TO DO :: Pictures stay out; everything else in the records below is copied exactly.

DATASET ENTRIES ::
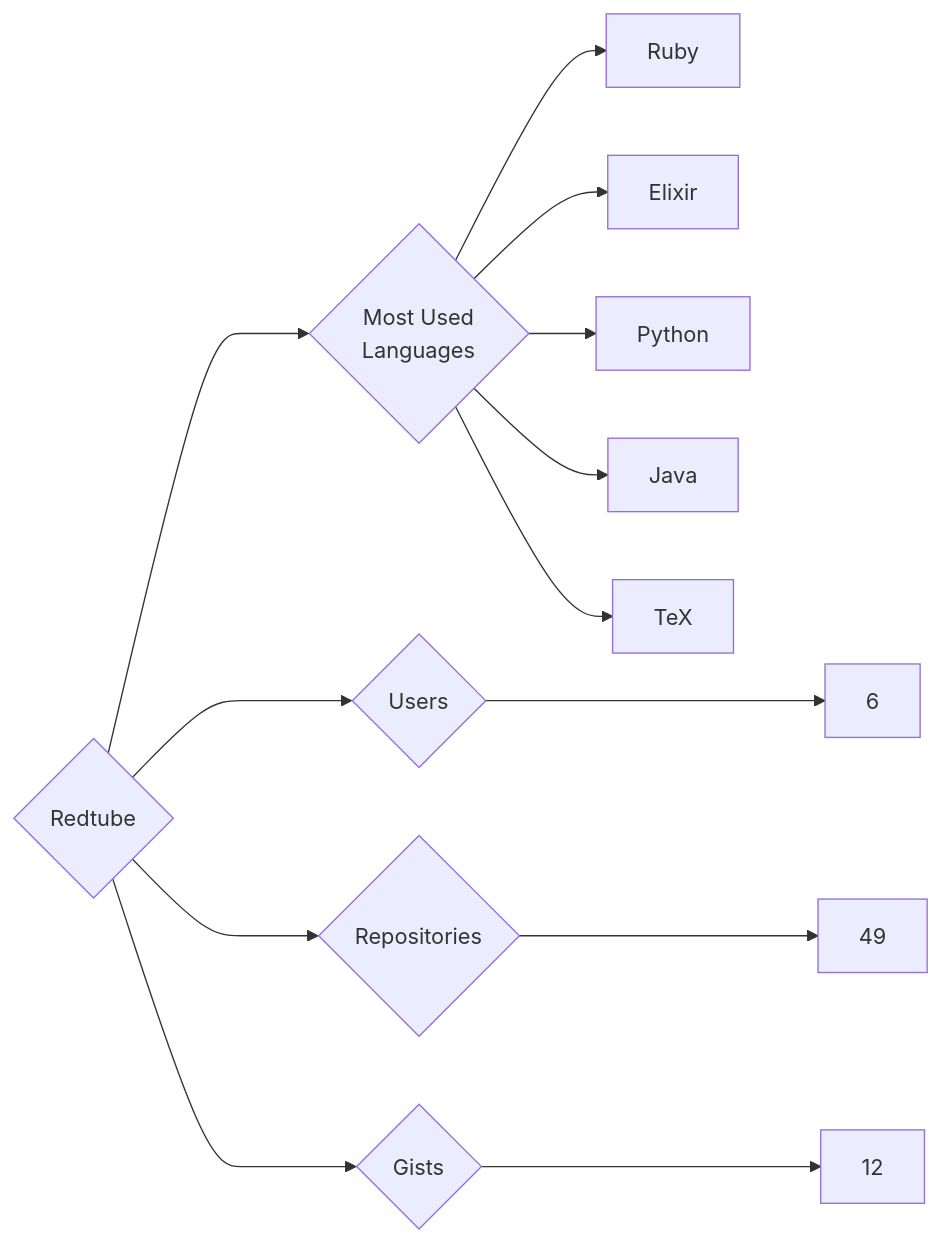
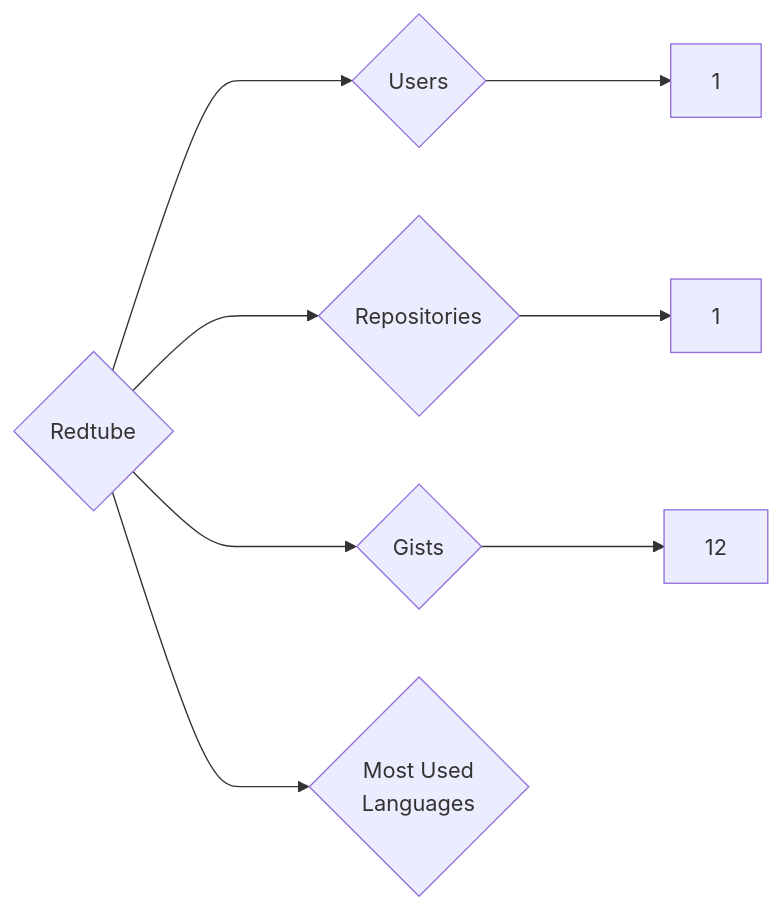
One commit to trickest/insiders changed the diagram in targets/Redtube/README.md. Above: the diagram before and after it, drawn with Mermaid. The commit also changed 1484 other files, not shown here.

````diff
--- a/targets/Redtube/README.md
+++ b/targets/Redtube/README.md
@@ -3,13 +3,8 @@
 ```mermaid
 graph LR
 COMPANY_NAME{Redtube}
-COMPANY_NAME ---> U{Users} ---> UN[6]
-COMPANY_NAME ---> R{Repositories} ---> RN[49]
+COMPANY_NAME ---> U{Users} ---> UN[1]
+COMPANY_NAME ---> R{Repositories} ---> RN[1]
 COMPANY_NAME ---> G{Gists} ---> GN[12]
 COMPANY_NAME ---> ML{Most Used<br>Languages}
-ML --> Ruby[Ruby]
-ML --> Elixir[Elixir]
-ML --> Python[Python]
-ML --> Java[Java]
-ML --> TeX[TeX]
 ```
````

TASK OUTPUT ::
One commit to trickest/insiders changed the diagram in targets/Redtube/README.md. Above: the diagram before and after it, drawn with Mermaid. The commit also changed 1484 other files, not shown here.

````diff
--- a/targets/Redtube/README.md
+++ b/targets/Redtube/README.md
@@ -3,13 +3,8 @@
 ```mermaid
 graph LR
 COMPANY_NAME{Redtube}
-COMPANY_NAME ---> U{Users} ---> UN[6]
-COMPANY_NAME ---> R{Repositories} ---> RN[49]
+COMPANY_NAME ---> U{Users} ---> UN[1]
+COMPANY_NAME ---> R{Repositories} ---> RN[1]
 COMPANY_NAME ---> G{Gists} ---> GN[12]
 COMPANY_NAME ---> ML{Most Used<br>Languages}
-ML --> Ruby[Ruby]
-ML --> Elixir[Elixir]
-ML --> Python[Python]
-ML --> Java[Java]
-ML --> TeX[TeX]
 ```
````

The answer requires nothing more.